Between the wars[edit]

With the seizure of power by fascists in 1922, Società Editrice Sociale ceased publication and Rafanelli was compelled towards political silence. Nevertheless, she succeeding in publishing Incantamento (1921), Donne e femmine (1922) and L'oasi. Her last literary creation is of particular importance as it is a harsh denunciation of colonialism published under a false name during the fascist repression of the Libyan resistance movement of the Sufi brotherhoods of Senussiya.

Forced by economic hardship to make ends meet as a fortune teller, Rafanelli lived between Milan and Genoa, finding serenity to write Nada, La signora mia nonna and Le memorie di una chiromante, works imbued with the influences of the oriental novels of her youth. Le memorie di una chiromante (The memories of a fortune teller) also has a strong autobiographical character with clear references to the activities she undertook in order to survive.

After World War II[edit]

At the end of the 1940s, living mostly in Genoa and found a livelihood by teaching the Arabic language, Rafanelli created artistic works in Arabic characters and wrote for Umanità Nova

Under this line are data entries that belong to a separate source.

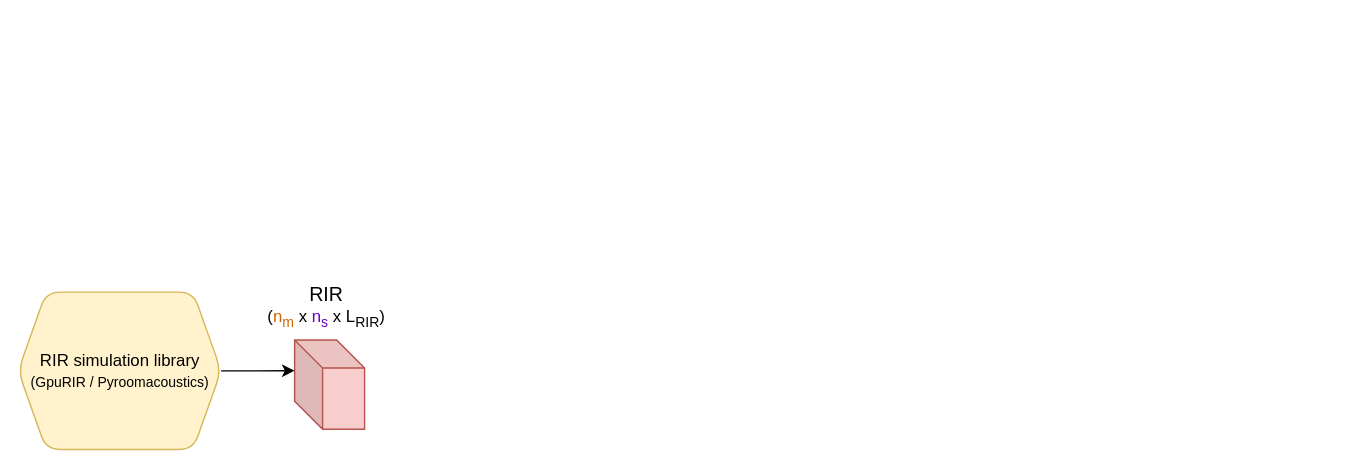
This is slides/2_simulator/figures/audio_pipeline_1.svg from GaetanLepage/phd_defense_slides, a draw.io export, as it was before one commit. Source tidied: cells renumbered, new cells last; positions are measured from the earlier drawing's top-left corner, leaving out a move shared by most shapes.
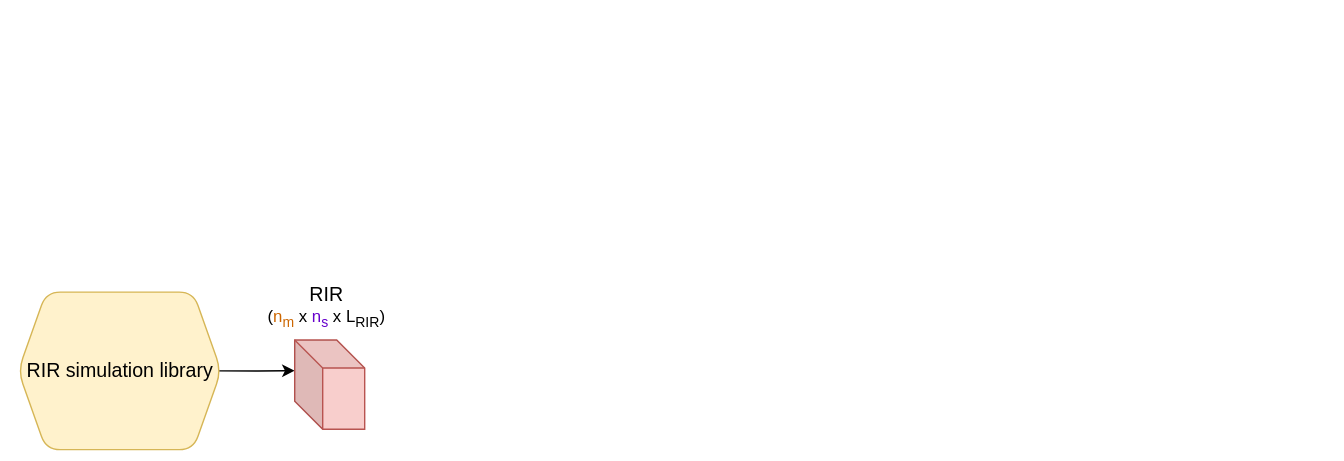
The same diagram one commit later.

Change to the diagram source:
```diff
@@ -5,14 +5,14 @@
     <mxCell id="2" style="rounded=0;whiteSpace=wrap;html=1;fillColor=none;strokeColor=none;" parent="1" vertex="1">
       <mxGeometry y="-0.5" width="960" height="328.5" as="geometry" />
     </mxCell>
-    <mxCell id="3" value="RIR simulation library&lt;br&gt;&lt;font style=&quot;font-size: 10px;&quot;&gt;(GpuRIR / Pyroomacoustics)&lt;/font&gt;" style="shape=hexagon;perimeter=hexagonPerimeter2;whiteSpace=wrap;html=1;fixedSize=1;rounded=1;hachureGap=4;fontFamily=Helvetica;fillColor=#fff2cc;strokeColor=#d6b656;" parent="1" vertex="1">
-      <mxGeometry x="12.5" y="208" width="145" height="112.5" as="geometry" />
+    <mxCell id="3" style="edgeStyle=orthogonalEdgeStyle;rounded=0;hachureGap=4;jettySize=auto;html=1;entryX=0;entryY=0;entryDx=0;entryDy=21.875;entryPerimeter=0;fontFamily=Architects Daughter;fontSource=https%3A%2F%2Ffonts.googleapis.com%2Fcss%3Ffamily%3DArchitects%2BDaughter;exitX=0.988;exitY=0.5;exitDx=0;exitDy=0;exitPerimeter=0;" parent="1" edge="1" source="4" target="5">
+      <mxGeometry relative="1" as="geometry" />
     </mxCell>
-    <mxCell id="4" style="shape=cube;whiteSpace=wrap;html=1;boundedLbl=1;backgroundOutline=1;darkOpacity=0.05;darkOpacity2=0.1;hachureGap=4;fontFamily=Architects Daughter;fontSource=https%3A%2F%2Ffonts.googleapis.com%2Fcss%3Ffamily%3DArchitects%2BDaughter;fillColor=#f8cecc;strokeColor=#b85450;" parent="1" vertex="1">
-      <mxGeometry x="210" y="242.2" width="50" height="63.8" as="geometry" />
+    <mxCell id="4" value="RIR simulation library" style="shape=hexagon;perimeter=hexagonPerimeter2;whiteSpace=wrap;html=1;fixedSize=1;rounded=1;hachureGap=4;fontFamily=Helvetica;fillColor=#fff2cc;strokeColor=#d6b656;fontSize=14;" parent="1" vertex="1">
+      <mxGeometry x="12.5" y="208" width="145" height="112.5" as="geometry" />
     </mxCell>
-    <mxCell id="5" style="edgeStyle=orthogonalEdgeStyle;rounded=0;hachureGap=4;jettySize=auto;html=1;entryX=0;entryY=0;entryDx=0;entryDy=21.875;entryPerimeter=0;fontFamily=Architects Daughter;fontSource=https%3A%2F%2Ffonts.googleapis.com%2Fcss%3Ffamily%3DArchitects%2BDaughter;" parent="1" edge="1" source="3" target="4">
-      <mxGeometry relative="1" as="geometry" />
+    <mxCell id="5" style="shape=cube;whiteSpace=wrap;html=1;boundedLbl=1;backgroundOutline=1;darkOpacity=0.05;darkOpacity2=0.1;hachureGap=4;fontFamily=Architects Daughter;fontSource=https%3A%2F%2Ffonts.googleapis.com%2Fcss%3Ffamily%3DArchitects%2BDaughter;fillColor=#f8cecc;strokeColor=#b85450;" parent="1" vertex="1">
+      <mxGeometry x="210" y="242.2" width="50" height="63.8" as="geometry" />
     </mxCell>
     <mxCell id="6" value="&lt;div&gt;&lt;font style=&quot;font-size: 14px;&quot;&gt;RIR&lt;/font&gt;&lt;/div&gt;(&lt;font color=&quot;#cc6600&quot;&gt;n&lt;sub&gt;m&lt;/sub&gt;&lt;/font&gt; x &lt;font color=&quot;#6600cc&quot;&gt;n&lt;sub&gt;s&lt;/sub&gt;&lt;/font&gt; x L&lt;sub&gt;RIR&lt;/sub&gt;)" style="text;html=1;align=center;verticalAlign=middle;whiteSpace=wrap;rounded=0;fontFamily=Helvetica;" parent="1" vertex="1">
       <mxGeometry x="188.5" y="204.2" width="90" height="30" as="geometry" />
```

Part of her work has been collected by Aurelio Chessa, who has created one of the most important Italian anarchist archives, the Camillo Berneri Family Fund. The archive, based in Reggio Emilia, presents the complete collection of all the works and autobiographical writings of Rafanelli, for which a Leda Rafanelli Fund was specifically established.

Works by Rafanelli[edit]

  • Una donna e Mussolini: la corrispondenza amorosa, 1975 Rizzoli
  • Leda Rafanelli-Carlo Carrà: un romanzo: arte e politica di un incontro, 2005 Centro internazionale della grafica
  • L'eroe della folla, 1925 Casa Editrice sociale
  • La caserma... scuola della nazione
  • Alle madri italiane, Nerbini
  • Lavoratori, 1959
  • Bozzetti sociali 1921 Casa editrice sociale
  • La "castità" clericale Società Ed. Milanese
  • Valida braccia: opuscolo di propaganda contro la costruzione di nuove carceri, 1907 Rafanelli-Polli
  • Per l'idea nostra. Raccolta di articoli e bozzetti di propaganda Rafanelli-Polli
  • Amando e combattendo. Racconto sociale, 1906 Serantoni
  • Un'anarchica femminista e rivoluzionaria eccezionale, 1995 Archivio Famiglia Berneri
  • Società presente e società avvenire, 1907 Libr. editrice Rafanelli-Polli
  • La corona e la blouse: confronto sociale Biblioteca della rivista di letteratura operaia "La blouse"
  • Seme nuovo, Romanzo 1912 Società editoriale milanese
  • La bastarda del principe. Madre coronata e madre plebea, 1904 Nerbini
  • Contro la scuola, 1907 Tip. Polli
  • La scuola borghese Libreria editrice sociale
  • Una tragedia Rafanelli-Polli
  • Verso la Siberia
  • Scene della rivoluzione russa
  • Incantamento
  • La signora mia nonna
  • Donne e femmine
  • L'oasi
  • Nada
  • Le memorie di una chiromante

Bibliography on Rafanelli[edit]